Sports Cliches That I HATE!
Call me old school. Call me a hater. Call me elitist. It’s probably all true. Two things drive me crazy when I listen to sports on TV or the radio – persons who are inarticulate, and hearing the same stupid clichés over … and over … and over … and over …
“He ran for a buck seventy.“
When was the last time you used a dollar? Do you realize how worthless a dollar is? Now let’s do some math – what’s an additional 70% of worthless? That’s right … WORTHLESS!! Do we really need to be so mathematically impaired as to arbitrarily screw with decimal points for no reason? What is it about running 1.70 that I’m supposed to be impressed with? I like 170 yards just fine. If you’re going to screw with decimals, make it 17,000. Yeah, he ran for 17,000 yards. It’s just as accurate and I like that a helluva lot better.
“And the Duck defense pitched a shutout.”
What what what? I have an idea – how about if we don’t mix sports terms? If I want to hear baseball terminology I’ll listen to a baseball game! I don’t do that because listening to baseball is boring, and only exceeded in boredom by listening to golf. In fact, it’s so boring that I’m going to take a nap now. That’s the price I pay for even talking about this.
“They’re going to pin their ears back.”
Really? With what are they going to pin their ears back, a stapler? Power staple their ears to the side of their head? Sounds pleasant. No, I get this. You’re going to equate college football players with dogs. You’re going to say these young lads – I’m sorry, DOGS – need to pin their ears back.
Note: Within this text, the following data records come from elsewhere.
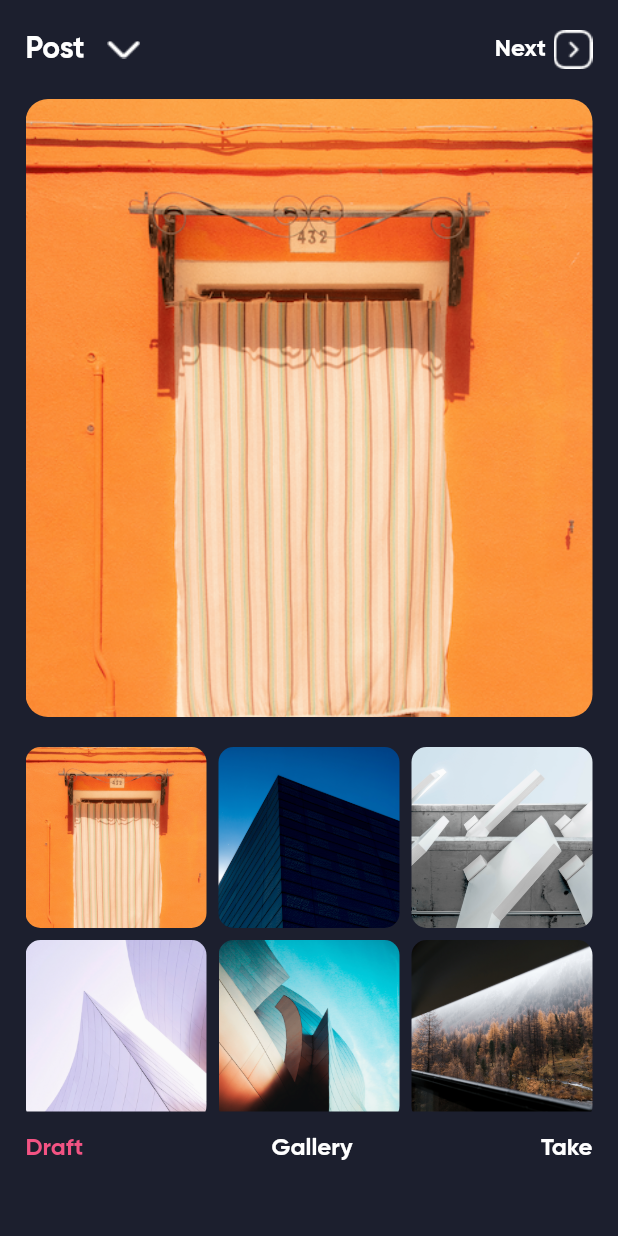
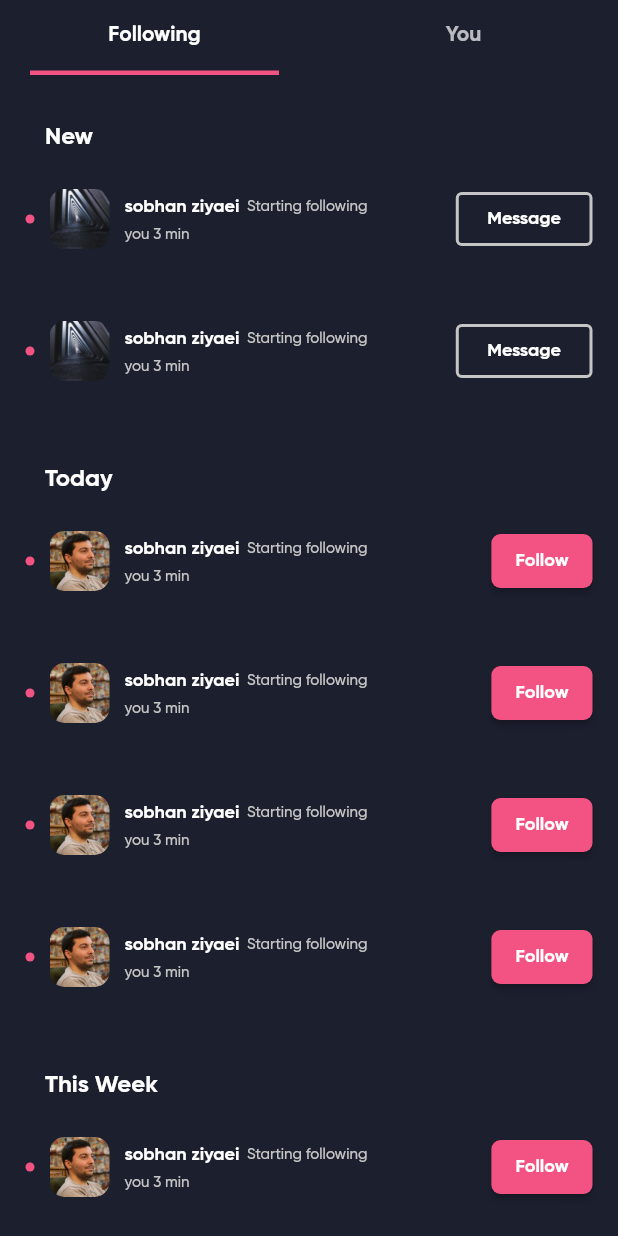
Before and after one commit to Sobhan-Ziyaei/instagram_ui_app, a Flutter app: the LoginScreen screen opened directly, after a tap on "sign in", on a phone screen of 412 x 824 dp. Run offline on Flutter 3.47's test engine with Material 2 defaults, Android fonts, the phone set to English and light mode, and no system bars; our stand-ins replace dotted_border, flutter_spinkit.

Commit message:
create Activity Screen

```diff
--- /dev/null
+++ b/lib/models/enums/activity_status.dart
@@ -0,0 +1,5 @@
+enum ActivityStatus{
+  following ,
+  likes,
+  followBack,
+}
--- /dev/null
+++ b/lib/ui/screens/activity_screen.dart
@@ -0,0 +1,367 @@
+import 'package:flutter/material.dart';
+import 'package:instagram_ui_app/data/constants/custom_color.dart';
+import 'package:instagram_ui_app/models/enums/activity_status.dart';
+
+class ActivityScreen extends StatefulWidget {
+  const ActivityScreen({Key? key}) : super(key: key);
+
+  @override
+  State<ActivityScreen> createState() => _ActivityScreenState();
+}
+
+class _ActivityScreenState extends State<ActivityScreen>
+    with SingleTickerProviderStateMixin {
+  TabController? _tabController;
+  @override
+  void initState() {
+    super.initState();
+    _tabController = TabController(length: 2, vsync: this);
+  }
+
+  @override
+  Widget build(BuildContext context) {
+    return Scaffold(
+      backgroundColor: CustomColor.black,
+      body: SafeArea(
+        child: Column(
+          children: [
+            Container(
+              color: CustomColor.black,
+              height: 50,
+              child: TabBar(
+                controller: _tabController,
+                labelStyle: const TextStyle(fontSize: 14, fontFamily: 'GB'),
+                indicatorColor: CustomColor.pink,
+                indicatorWeight: 3,
+                indicatorPadding: const EdgeInsets.symmetric(horizontal: 20),
+                tabs: const [
+                  Tab(
+                    text: 'Following',
+                  ),
+                  Tab(
+                    text: 'You',
+                  ),
+                ],
+              ),
+            ),
+            Expanded(
+              child: TabBarView(
+                controller: _tabController,
+                children: [
+                  CustomScrollView(
+                    slivers: [
+                      const SliverPadding(
+                        padding: EdgeInsets.only(left: 30, top: 32),
+                        sliver: SliverToBoxAdapter(
+                          child: Text(
+                            'New',
+                            style: TextStyle(
+                                color: CustomColor.white,
+                                fontSize: 16,
+                                fontFamily: 'GB'),
+                          ),
+                        ),
+                      ),
+                      SliverList(
+                        delegate: SliverChildBuilderDelegate(
+                          (context, index) {
+                            return _getRow();
+                          },
+                          childCount: 2,
+                        ),
+                      ),
+                      const SliverPadding(
+                        padding: EdgeInsets.only(left: 30, top: 32),
+                        sliver: SliverToBoxAdapter(
+                          child: Text(
+                            'Today',
+                            style: TextStyle(
+                                color: CustomColor.white,
+                                fontSize: 16,
+                                fontFamily: 'GB'),
+                          ),
+                        ),
+                      ),
+                      SliverList(
+                        delegate: SliverChildBuilderDelegate(
+                          (context, index) {
+                            return _getRowYou();
+                          },
+                          childCount: 4,
+                        ),
+                      ),
+                      const SliverPadding(
+                        padding: EdgeInsets.only(left: 30, top: 32),
+                        sliver: SliverToBoxAdapter(
+                          child: Text(
+                            'This Week',
+                            style: TextStyle(
+                                color: CustomColor.white,
+                                fontSize: 16,
+                                fontFamily: 'GB'),
+                          ),
+                        ),
+                      ),
+                      SliverList(
+                        delegate: SliverChildBuilderDelegate(
+                          (context, index) {
+                            return _getRowYou();
+                          },
+                          childCount: 4,
+                        ),
+                      ),
+                    ],
+                  ),
+                  CustomScrollView(
+                    slivers: [
+                      const SliverPadding(
+                        padding: EdgeInsets.only(left: 30, top: 32),
+                        sliver: SliverToBoxAdapter(
+                          child: Text(
+                            'New',
+                            style: TextStyle(
+                                color: CustomColor.white,
+                                fontSize: 16,
+                                fontFamily: 'GB'),
+                          ),
+                        ),
+                      ),
+                      SliverList(
+                        delegate: SliverChildBuilderDelegate(
+                          (context, index) {
+                            return _getRowYou();
+                          },
+                          childCount: 2,
+                        ),
+                      ),
+                      const SliverPadding(
+                        padding: EdgeInsets.only(left: 30, top: 32),
+                        sliver: SliverToBoxAdapter(
+                          child: Text(
+                            'Today',
+                            style: TextStyle(
+                                color: CustomColor.white,
+                                fontSize: 16,
+                                fontFamily: 'GB'),
+                          ),
+                        ),
+                      ),
+                      SliverList(
+                        delegate: SliverChildBuilderDelegate(
+                          (context, index) {
+                            return _getRow();
+                          },
+                          childCount: 4,
+                        ),
+                      ),
+                    ],
+                  ),
+                ],
+              ),
+            ),
+          ],
+        ),
+      ),
+    );
+  }
+
+  Widget _getRow() {
+    return Padding(
+      padding: const EdgeInsets.symmetric(horizontal: 17, vertical: 20),
+      child: Row(
+        children: [
+          Container(
+            width: 6,
+            height: 6,
+            decoration: const BoxDecoration(
+              shape: BoxShape.circle,
+              color: CustomColor.pink,
+            ),
+          ),
+          const SizedBox(
+            width: 10,
+          ),
+          SizedBox(
+            width: 40,
+            height: 40,
+            child: ClipRRect(
+              borderRadius: const BorderRadius.all(
+                Radius.circular(10),
+              ),
+              child: FittedBox(
+                fit: BoxFit.cover,
+                child: Image.asset('assets/images/item8.png'),
+              ),
+            ),
+          ),
+          const SizedBox(
+            width: 10,
+          ),
+          const Column(
+            crossAxisAlignment: CrossAxisAlignment.start,
+            children: [
+              Row(
+                children: [
+                  Text(
+                    'sobhan ziyaei',
+                    style: TextStyle(
+                        color: CustomColor.white,
+                        fontFamily: 'GB',
+                        fontSize: 12),
+                  ),
+                  SizedBox(
+                    width: 5,
+                  ),
+                  Text(
+                    'Starting following',
+                    style: TextStyle(
+                        fontFamily: 'GM',
+                        color: CustomColor.grey,
+                        fontSize: 10),
+                  ),
+                ],
+              ),
+              SizedBox(
+                height: 5,
+              ),
+              Text(
+                'you 3 min',
+                style: TextStyle(
+                    color: CustomColor.grey, fontFamily: 'GM', fontSize: 10),
+              ),
+            ],
+          ),
+          const Spacer(),
+          _getContentWithStatus(ActivityStatus.following),
+        ],
+      ),
+    );
+  }
+
+  Widget _getRowYou() {
+    return Padding(
+      padding: const EdgeInsets.symmetric(horizontal: 17, vertical: 20),
+      child: Row(
+        children: [
+          Container(
+            width: 6,
+            height: 6,
+            decoration: const BoxDecoration(
+              shape: BoxShape.circle,
+              color: CustomColor.pink,
+            ),
+          ),
+          const SizedBox(
+            width: 10,
+          ),
+          SizedBox(
+            width: 40,
+            height: 40,
+            child: ClipRRect(
+              borderRadius: const BorderRadius.all(
+                Radius.circular(10),
+              ),
+              child: FittedBox(
+                fit: BoxFit.cover,
+                child: Image.asset('assets/images/profile.jpg'),
+              ),
+            ),
+          ),
+          const SizedBox(
+            width: 10,
+          ),
+          const Column(
+            crossAxisAlignment: CrossAxisAlignment.start,
+            children: [
+              Row(
+                children: [
+                  Text(
+                    'sobhan ziyaei',
+                    style: TextStyle(
+                        color: CustomColor.white,
+                        fontFamily: 'GB',
+                        fontSize: 12),
+                  ),
+                  SizedBox(
+                    width: 5,
+                  ),
+                  Text(
+                    'Starting following',
+                    style: TextStyle(
+                        fontFamily: 'GM',
+                        color: CustomColor.grey,
+                        fontSize: 10),
+                  ),
+                ],
+              ),
+              SizedBox(
+                height: 5,
+              ),
+              Text(
+                'you 3 min',
+                style: TextStyle(
+                    color: CustomColor.grey, fontFamily: 'GM', fontSize: 10),
+              ),
+            ],
+          ),
+          const Spacer(),
+          _getContentWithStatus(ActivityStatus.followBack),
+        ],
+      ),
+    );
+  }
+
+  Widget _getContentWithStatus(ActivityStatus status) {
+    switch (status) {
+      case ActivityStatus.likes:
+        return SizedBox(
+          width: 40,
+          height: 40,
+          child: ClipRRect(
+            borderRadius: const BorderRadius.all(
+              Radius.circular(10),
+            ),
+            child: FittedBox(
+              fit: BoxFit.cover,
+              child: Image.asset('assets/images/item5.png'),
+            ),
+          ),
+        );
+      case ActivityStatus.following:
+        return OutlinedButton(
+          style: ButtonStyle(
+            side: MaterialStateProperty.all(
+              const BorderSide(width: 2.0, color: CustomColor.grey),
+            ),
+          ),
+          onPressed: () {},
+          child: const Padding(
+            padding: EdgeInsets.symmetric(horizontal: 5, vertical: 10),
+            child: Text(
+              'Message',
+              style: TextStyle(
+                  color: CustomColor.white, fontFamily: 'GB', fontSize: 12),
+            ),
+          ),
+        );
+      case ActivityStatus.followBack:
+        return ElevatedButton(
+          style: ButtonStyle(
+            shape: MaterialStateProperty.all(
+              const RoundedRectangleBorder(
+                borderRadius: BorderRadius.all(
+                  Radius.circular(6),
+                ),
+              ),
+            ),
+          ),
+          onPressed: () {},
+          child: const Text(
+            'Follow',
+            style: TextStyle(
+                color: CustomColor.white, fontFamily: 'GB', fontSize: 12),
+          ),
+        );
+    }
+  }
+}
--- a/lib/ui/screens/login_screen.dart
+++ b/lib/ui/screens/login_screen.dart
@@ -1,5 +1,6 @@
 import 'package:flutter/material.dart';
 import 'package:instagram_ui_app/data/constants/custom_color.dart';
+import 'package:instagram_ui_app/ui/screens/activity_screen.dart';
 import 'package:instagram_ui_app/ui/screens/add_post_screen.dart';
 import 'package:instagram_ui_app/ui/screens/home_screen.dart';
 import 'package:instagram_ui_app/ui/screens/search_screen.dart';
@@ -169,7 +170,7 @@ class _LoginScreenState extends State<LoginScreen> {
                       Navigator.push(
                         context,
                         MaterialPageRoute(
-                          builder: (context) => const AddPostScreen(),
+                          builder: (context) => const ActivityScreen(),
                         ),
                       );
                     },
```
Ugh. No thanks. The only time this phrase will be allowed is when you’re talking about the Fuskies. Pin their ears back all you want – even with staples. Be my guest. Don’t use it anytime else.
“It never rains in Autzen stadium.”
Horse hockey. I’m here to tell you that it DOES rain in Autzen stadium, and listening to this drivel is like hearing nails on the chalkboard. Let me tell you about rain. I had to endure the game with Washington in 1996. This was the only game I ever took my dad to. It rained all game. We lost to the Fuskies. It was beyond miserable. Don’t EVEN tell me it never rains in Autzen Stadium when I have to endure a rain-soaked loss to the hated Fuskies. IT RAINS!!! Deal with it. Just don’t say it never rains in Autzen stadium.
“They lost 47-26 for a 21 point differential.”
It’s not a differential, it’s a DIFFERENCE. What is it about sports people being so freaking mathematically challenged?? There’s no ratio involved, so there’s no differential. DIFFERENCE. I had someone who was on a board say something much like this, and called it a differential. I said it’s a difference. He said no, Google it. GOOGLE IT?? You have to be kidding me, opinion on a google search is where you’re going to research basic mathematics? Really??
This guy was a CPA. Figures.
“At the end of the day.“
Okay, Mr. Time Bandit, are we talking the end of your day or the end of mine? Significant events are to be evaluated on their own merit, not at your intellectually inert “end of the day.” I’m willing to bet that I’m still going for hours and hours at your self-significant “end of the day.” Get over it, and yourself. At the end of the day, you’re just spouting another stupid cliché.
“Win The Day“
Excuse me, this is not a cliché. It is the sacred ground upon which we decimate your team and expose the weakness of your ego. This is not a cliché. This is a religion; the God’s-honest truth. And if you’re an atheist, I can provide empirical data supporting the claim that WTD is a proven formula that has turned an out-of-the-way Northwestern school football program into a national power. No cliché to see here, folks … move along, move along …